Adam Glenn may be majoring in chemical engineering, but that hasn’t stopped the freshman from jumping into a research project with humanities written all over it.

The project involves some of the University of South Carolina’s most precious historical artifacts, illuminated manuscripts dating from the medieval era. His advisers, English professor Scott Gwara and chemistry professor Steve Morgan, work in very different branches of the academy, and the combination of their expertise is opening new vistas for historical insight.

“People are trying to understand the technology of book production, which was scientifically based,” says Gwara. “I like it because we’re able to ask completely different questions, questions you couldn’t ask before.”

Illuminated manuscripts were produced in Europe beginning in Roman times, with early surviving examples dating from about the fifth century A.D. Hand-lettered text is augmented by hand-drawn images that are “illuminated” with rich colors, derived from pure gold gilt and a variety of pigments.

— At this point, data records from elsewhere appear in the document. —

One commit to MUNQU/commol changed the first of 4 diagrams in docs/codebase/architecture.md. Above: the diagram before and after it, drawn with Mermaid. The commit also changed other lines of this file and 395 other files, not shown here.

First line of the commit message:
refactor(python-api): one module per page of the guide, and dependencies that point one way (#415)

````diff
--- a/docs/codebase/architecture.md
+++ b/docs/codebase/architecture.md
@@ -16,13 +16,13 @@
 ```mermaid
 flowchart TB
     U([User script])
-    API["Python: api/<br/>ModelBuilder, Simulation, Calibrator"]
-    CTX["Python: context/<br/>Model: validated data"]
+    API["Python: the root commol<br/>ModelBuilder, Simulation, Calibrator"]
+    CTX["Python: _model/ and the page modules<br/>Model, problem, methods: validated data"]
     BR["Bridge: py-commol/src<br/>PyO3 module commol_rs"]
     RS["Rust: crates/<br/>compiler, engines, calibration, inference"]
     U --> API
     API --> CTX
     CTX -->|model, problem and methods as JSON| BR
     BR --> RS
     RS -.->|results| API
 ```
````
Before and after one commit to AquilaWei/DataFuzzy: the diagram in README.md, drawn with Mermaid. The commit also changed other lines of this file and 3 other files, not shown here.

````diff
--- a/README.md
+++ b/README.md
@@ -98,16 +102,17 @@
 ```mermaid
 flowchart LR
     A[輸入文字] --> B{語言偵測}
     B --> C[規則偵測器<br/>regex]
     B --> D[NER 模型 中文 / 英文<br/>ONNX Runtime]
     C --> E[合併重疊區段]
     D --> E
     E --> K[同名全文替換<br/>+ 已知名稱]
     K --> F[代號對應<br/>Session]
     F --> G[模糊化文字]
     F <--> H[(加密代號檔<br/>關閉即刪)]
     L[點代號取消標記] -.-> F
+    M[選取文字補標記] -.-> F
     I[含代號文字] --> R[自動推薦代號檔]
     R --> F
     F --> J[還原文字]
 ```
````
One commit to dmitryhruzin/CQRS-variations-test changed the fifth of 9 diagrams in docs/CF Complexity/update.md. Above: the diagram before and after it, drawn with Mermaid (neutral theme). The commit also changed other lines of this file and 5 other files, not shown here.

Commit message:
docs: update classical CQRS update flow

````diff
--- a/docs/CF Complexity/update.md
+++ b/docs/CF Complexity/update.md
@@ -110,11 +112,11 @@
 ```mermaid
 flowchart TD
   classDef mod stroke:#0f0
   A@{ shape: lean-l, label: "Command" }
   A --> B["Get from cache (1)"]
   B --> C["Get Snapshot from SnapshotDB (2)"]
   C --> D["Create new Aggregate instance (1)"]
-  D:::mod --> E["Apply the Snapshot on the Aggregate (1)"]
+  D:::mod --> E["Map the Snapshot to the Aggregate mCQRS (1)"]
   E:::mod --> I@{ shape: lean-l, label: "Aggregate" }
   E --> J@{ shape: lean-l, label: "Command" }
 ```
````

The sources of the color have become of particular interest to researchers. Two manuscripts with superficially identical bright blues, for example, might contain very different pigments, and those differences can have meaning beyond their chemical composition.

Glenn will work in Morgan’s laboratory using a variety of spectroscopic instruments. In essence, he will shine different kinds of light on samples, and the spectrum of the reflected light can be used to deduce the chemical composition of the sample. He plans to analyze the makeup of the blue pigments in three manuscripts that all date from the late 15th century, one from Germany, one from France, and one from Italy.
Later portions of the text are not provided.